5. Give yourself a reward. Set reasonable goals and then reward yourself with nerdy things if that’s what it takes to get motivated. That’s what I do for myself too. Exercise every day for ten days? Get a comic book. Don’t say “I’ll get myself X if I lose thirty pounds by next week”. That’s incorrect; goals need to be realistic. I also prefer to use the word “when” as opposed to “if”. My goal right now is when I exercise for two weeks straight I can get myself a pretty notebook. It’s a very subtle difference, but I feel “when” is much more enabling than “if”. And don’t just set one goal. If you need to continue to motivate yourself, make more goals. For example, every week you exercise five times, buy yourself a comic book. Additionally, every goal doesn’t have to be “buy something”. Work out for an hour, watch an hour of anime. Make it work for yourself, whatever floats your boat.

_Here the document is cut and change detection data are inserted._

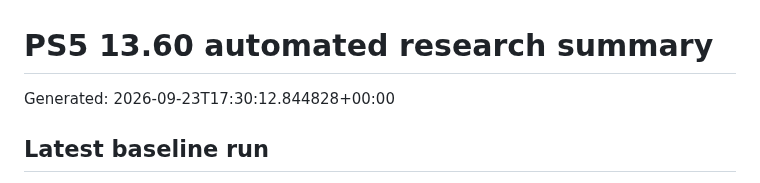
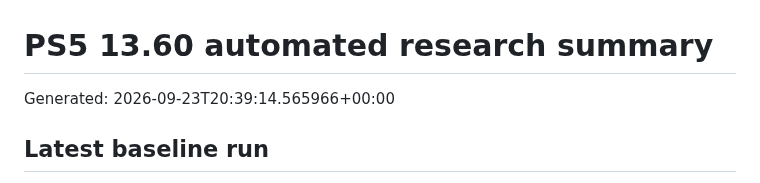
Before and after one commit to Tumelo00/deneme, a Markdown page: reports/summary.md, the part around the change. Drawn GitHub-style.

Commit message:
Collect PS5 research reports

```diff
--- a/reports/summary.md
+++ b/reports/summary.md
@@ -1,6 +1,6 @@
 # PS5 13.60 automated research summary
 
-Generated: 2026-09-23T17:30:12.844828+00:00
+Generated: 2026-09-23T20:39:14.565966+00:00
 
 ## Latest baseline run
 
```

All of these are easier with friends. Make a game out of it, get competitive, or do whatever will get you going!
In my fifteen or so years of participation in geekdom, I’ve learned that there are two universal truths.
1. There are infinite shades of nerdity on the geek spectrum.
2. There are many people out there who still don’t get it.
Being a nerd was always part of my core identity, though I took pride in calling myself a “nerd” over “geek.” Geeks were socially awkward, not smart, like me (doesn’t that sentence just radiate hypocrisy?). I prided myself on being some kind of upper echelon of social outcast, defining myself through criticizing others. It didn’t matter that I never actually envisioned who that social outcast was who sat on the lower rung of the social ladder. I wasn’t like “those” weirdos, whoever they were.
So it really wasn’t a surprise when similar feelings resurfaced when I was invited to go check out Free Comic Book Day.
I’ve been noticing a trend not only on my Tumblr dash, but in the general consensus of the net and its denizens on what the hot topic issue to discuss this season is: sexism! But when is it not sexism, honestly? At least this time there’s a figurehead for our discussions: Tony Harris. Harris, a comic author that has worked for both Marvel and DC, recently has come out saying a whole slew of offensive things that boil down to “hey girls, you can’t actually like nerdy things because you’re a Fake-y McFakerson and I’m on to you and your tricky lying skank ways.”
More importantly though, does it even matter? Let’s, for the sake of argument, say that yes, there are fake nerds and geeks that want in this super special club of fandoms and feels and whatever else there is. Who’s going to care or notice? For one, if they’re attending cons, they’re essentially giving money to support other nerds and geeks. If they’re watching shows, they’re adding viewership ratings that may help keep the show on the air. Literally, the only problem I can see with this is that the lack of knowledge they may have on your fandom of choice may be slightly annoying. If that’s the case, either teach them and help them understand—who knows, you may make a nerd/geek of them yet!—or ignore them and go on your way. It’s. Not. That. Hard.
But, I’ve completely veered from what I wanted to bring to light for today. This morning, I checked out the webcomic Shortpacked (which we’ve already praised for one of author David Willis’s previous strips) and was completely sick to my stomach, but in a good way, I’m hoping. It seems as though in his latest arc he’s going to tackle this new, unapologetically geeky girl generation through the eyes of Lucy, the newest addition to the Shortpacked line-up and also an unapologetically geeky chick, and her being harassed by someone that looks freakishly like Mr. Harris. Although it’s only on its first page, it’s already uncomfortably hitting close to home. I’m interested to see where he takes it, but I’d be lying if I said I didn’t hope it ended in a cosmic dick punch.